Directions for this task. Check every line in the records below for the word "name" and report how many have it, nothing more.

Records to process.
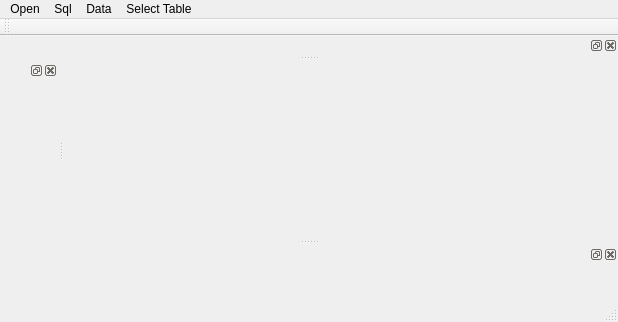
Qt form mainwindow.ui (ArashMassoudieh/SqlQt) before a commit.
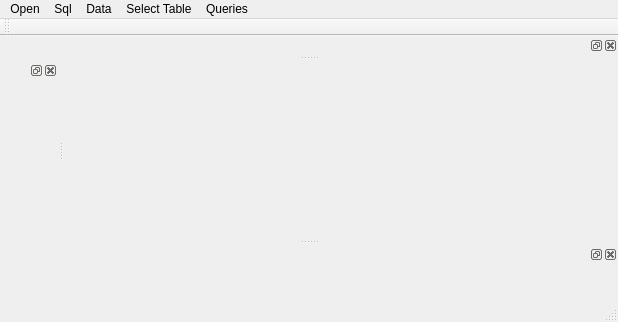
The same form after that commit.

What changed in the file:
```diff
--- a/mainwindow.ui
+++ b/mainwindow.ui
@@ -52,10 +52,16 @@
      <string>Select Table</string>
     </property>
    </widget>
+   <widget class="QMenu" name="menuQueries">
+    <property name="title">
+     <string>Queries</string>
+    </property>
+   </widget>
    <addaction name="menuOpen"/>
    <addaction name="menuSql"/>
    <addaction name="menuData"/>
    <addaction name="menuSelect_Table"/>
+   <addaction name="menuQueries"/>
   </widget>
   <widget class="QToolBar" name="mainToolBar">
    <attribute name="toolBarArea">
```
Left out of the diff: 6 changed lines with no effect on the pictures.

Answer for this exercise. 9